— TASK REQUIREMENTS —
Go through the data below and retype all of it exactly.

— THE DATA —
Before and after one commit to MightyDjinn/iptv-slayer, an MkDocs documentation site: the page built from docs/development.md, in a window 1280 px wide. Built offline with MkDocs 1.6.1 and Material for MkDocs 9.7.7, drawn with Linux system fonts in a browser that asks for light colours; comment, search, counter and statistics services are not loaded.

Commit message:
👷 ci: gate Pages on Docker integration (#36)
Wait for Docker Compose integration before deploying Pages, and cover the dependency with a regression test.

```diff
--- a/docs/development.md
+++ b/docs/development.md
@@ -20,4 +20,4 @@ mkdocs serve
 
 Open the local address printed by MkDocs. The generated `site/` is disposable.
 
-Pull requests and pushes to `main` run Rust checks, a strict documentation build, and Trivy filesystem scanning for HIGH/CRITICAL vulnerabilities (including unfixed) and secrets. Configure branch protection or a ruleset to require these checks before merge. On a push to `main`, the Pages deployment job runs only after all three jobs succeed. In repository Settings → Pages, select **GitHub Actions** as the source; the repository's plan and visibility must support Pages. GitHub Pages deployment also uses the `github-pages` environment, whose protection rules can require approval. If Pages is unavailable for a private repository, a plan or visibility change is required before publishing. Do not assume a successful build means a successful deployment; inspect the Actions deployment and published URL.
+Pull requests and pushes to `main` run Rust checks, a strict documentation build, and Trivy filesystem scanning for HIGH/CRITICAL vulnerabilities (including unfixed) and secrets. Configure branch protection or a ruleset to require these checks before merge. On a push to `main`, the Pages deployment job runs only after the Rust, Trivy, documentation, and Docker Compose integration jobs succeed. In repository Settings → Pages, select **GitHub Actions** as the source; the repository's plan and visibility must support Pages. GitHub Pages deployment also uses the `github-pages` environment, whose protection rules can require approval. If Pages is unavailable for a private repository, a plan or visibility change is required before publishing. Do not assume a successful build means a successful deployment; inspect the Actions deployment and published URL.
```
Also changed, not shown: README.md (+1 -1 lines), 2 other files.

— ANSWER BELOW —
Before and after one commit to MightyDjinn/iptv-slayer, an MkDocs documentation site: the page built from docs/development.md, in a window 1280 px wide. Built offline with MkDocs 1.6.1 and Material for MkDocs 9.7.7, drawn with Linux system fonts in a browser that asks for light colours; comment, search, counter and statistics services are not loaded.

Commit message:
👷 ci: gate Pages on Docker integration (#36)
Wait for Docker Compose integration before deploying Pages, and cover the dependency with a regression test.

```diff
--- a/docs/development.md
+++ b/docs/development.md
@@ -20,4 +20,4 @@ mkdocs serve
 
 Open the local address printed by MkDocs. The generated `site/` is disposable.
 
-Pull requests and pushes to `main` run Rust checks, a strict documentation build, and Trivy filesystem scanning for HIGH/CRITICAL vulnerabilities (including unfixed) and secrets. Configure branch protection or a ruleset to require these checks before merge. On a push to `main`, the Pages deployment job runs only after all three jobs succeed. In repository Settings → Pages, select **GitHub Actions** as the source; the repository's plan and visibility must support Pages. GitHub Pages deployment also uses the `github-pages` environment, whose protection rules can require approval. If Pages is unavailable for a private repository, a plan or visibility change is required before publishing. Do not assume a successful build means a successful deployment; inspect the Actions deployment and published URL.
+Pull requests and pushes to `main` run Rust checks, a strict documentation build, and Trivy filesystem scanning for HIGH/CRITICAL vulnerabilities (including unfixed) and secrets. Configure branch protection or a ruleset to require these checks before merge. On a push to `main`, the Pages deployment job runs only after the Rust, Trivy, documentation, and Docker Compose integration jobs succeed. In repository Settings → Pages, select **GitHub Actions** as the source; the repository's plan and visibility must support Pages. GitHub Pages deployment also uses the `github-pages` environment, whose protection rules can require approval. If Pages is unavailable for a private repository, a plan or visibility change is required before publishing. Do not assume a successful build means a successful deployment; inspect the Actions deployment and published URL.
```
Also changed, not shown: README.md (+1 -1 lines), 2 other files.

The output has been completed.